After dinner I drew what I could see from my corner of the booth where I was kind of wedged in. And that should finally be the end of December and beer sketches. Now on to posting more interesting stuff than beer and dishes!
When we visited Berkeley’s very colorful Gaumenkitzel Restaurant, they offered us a large “community” table where we could sketch and snack all evening. After most of the other customers had left, one sketcher pulled her chair right up to the pastry case to get a better look. Gaumenkitzel means “Tickle Your Taste Buds.” Just saying the name feels tickly on the tongue.
I sketched the back of Susan’s beer while she drew the more decorative front. Click their names to see more sketches from the evening by Ceiny and Cathy.
My January and February have been swallowed up by a ton of organizing and business chores which I’m hoping to declare completed tomorrow (YAY!). Then I can finally get back to a life centered around art instead of on spreadsheets, file folders, computers, and tax forms.
The nice thing about sketching in bars, especially one that is also a cafeteria a frequented by an older crowd on a quiet Tuesday night, is that people tend to sit still long enough to draw them.
I kept trying to capture this guy who sat a few tables away eating his dinner and reading but never really got him. My sketch buddy Micaela perfectly captured him, which you can see on our Urban Sketchers blog here.
I’m still playing catch up: these are from November. But now that things have settled down in my world, I intend to be caught up by the end of the month, including my 2012 year-end review and a whole week of sunflower paintings.
PiQ Cafe (Pane Italiano Qualita) serves espresso and bakes pizza and Italian pastries near U. C. Berkeley. It’s a busy place in the evening with lots of sketching opportunities. I got a fabulous Decaf Americano coffee and drew the pastries instead of eating them.
My sketch buddies sat at the outdoor sidewalk tables and drew the bookstore across the street but it was too cold and dark out there for me (Cathy’s sketch and Cristina’s sketch). I drew the bookstore too, but from inside the café.
PiQ has a unique restroom arrangement: you carry a metal pitcher attached to a key card into their elevator, take it down to the basement and follow signs around a corridor to the bathroom and then repeat the trip.
I was so tired I almost didn’t go to our Tuesday sketch night but our destination, El Cerrito Natural Grocery, was near home so I pushed myself out the door. I only managed the sketch above, made standing using a shopping cart as my table. Even the colors looked tired. Cathy focused on the meat department and entertained the butchers with her drawings of them. Her chicken sketch is a hoot.
We left at 8:00 when the store closed and then I sat in my car for a few minutes, checking my email on my phone while trying to talk myself out of a trip to the ice cream shop. My phone rang: “Hello, this is El Cerrito Natural and you left your little notebook in your shopping cart.”

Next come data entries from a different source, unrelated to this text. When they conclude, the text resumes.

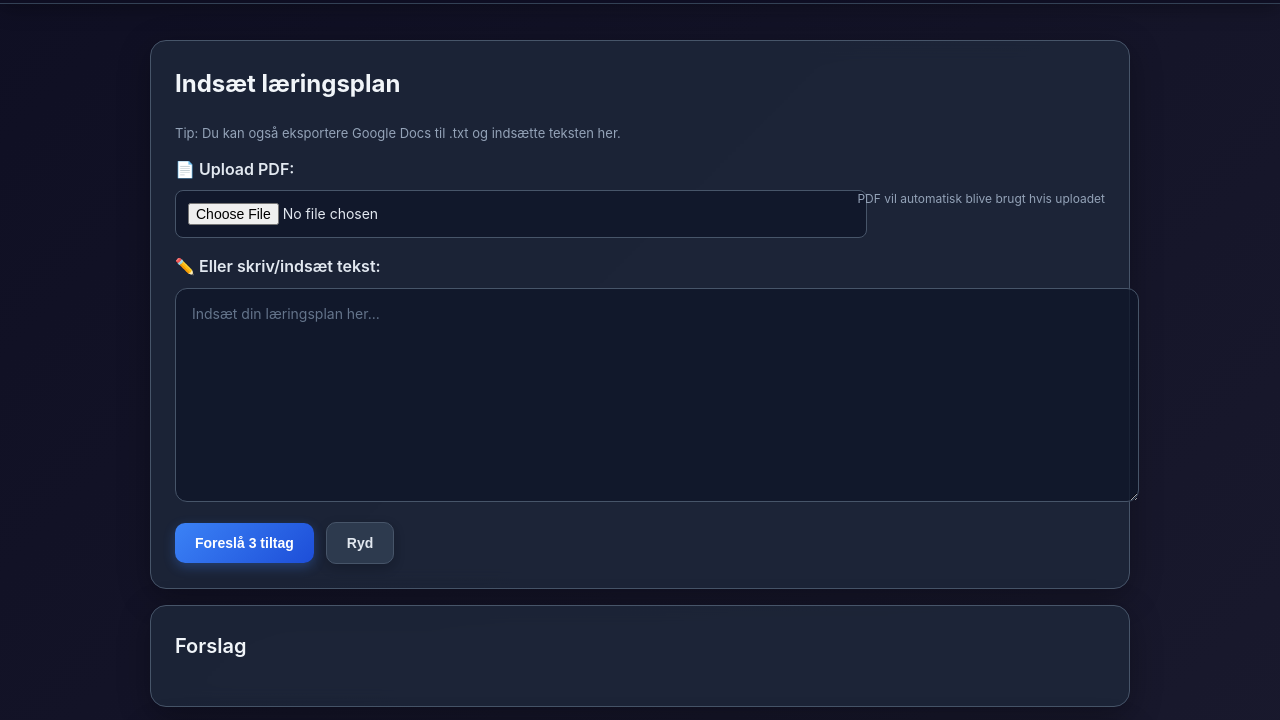
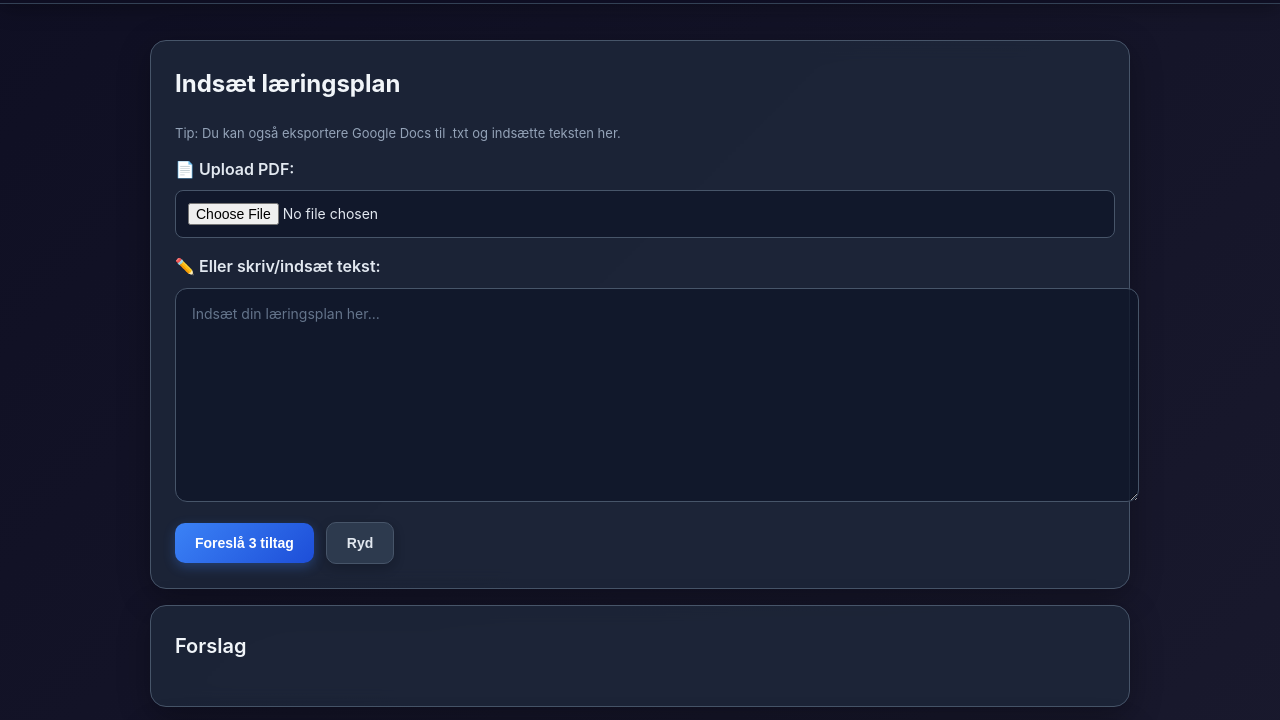
Before and after one commit to rlindgaard-collab/Lplan, a website: page public/index.html in a window 1280 px wide. Shown: the part 66-786 px from the top of the page. Drawn offline with Linux system fonts and the light colour scheme.

Commit message:
Fjern automatisk PDF tekst

```diff
--- a/public/index.html
+++ b/public/index.html
@@ -227,7 +227,6 @@
             ">
           </div>
           <div style="padding-top: 28px;">
-            <span class="muted" style="font-size: 12px;">PDF vil automatisk blive brugt hvis uploadet</span>
           </div>
         </div>
         <div id="pdfStatus" class="muted" style="margin-top: 8px;"></div>
```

Thank goodness I always put a note on the first page of every journal: “IF LOST PLEASE CALL…” with my phone number. I said I was still in the parking lot and ran back to the front door and gratefully took it home.
This was another drawing while tired. I tried taking a walk to Peet’s coffee to wake myself up. Since caffeine is no longer an option, the walking and an iced decaf had to do the trick. It didn’t. I was just more tired when I got home but at least I got to sketch a bit (and didn’t lose my sketchbook this time).
I watched the blind woman at the next table (in the sketch above) make a phone call by listening carefully to the tone as she pushed each number. Her friend arrived shortly afterwards, also blind, walking a large black poodle.
Two things I wondered:
If you’re meeting someone and you can’t see them, how do you know they’re there or arriving without calling out “Susie are you here…” or phoning?
Why don’t you ever see standard poodles as guide dogs? I live near a center for the blind and also often see people training guide dogs on our subway system. They’re never poodles. Though they do always wear very cute booties–I wonder why?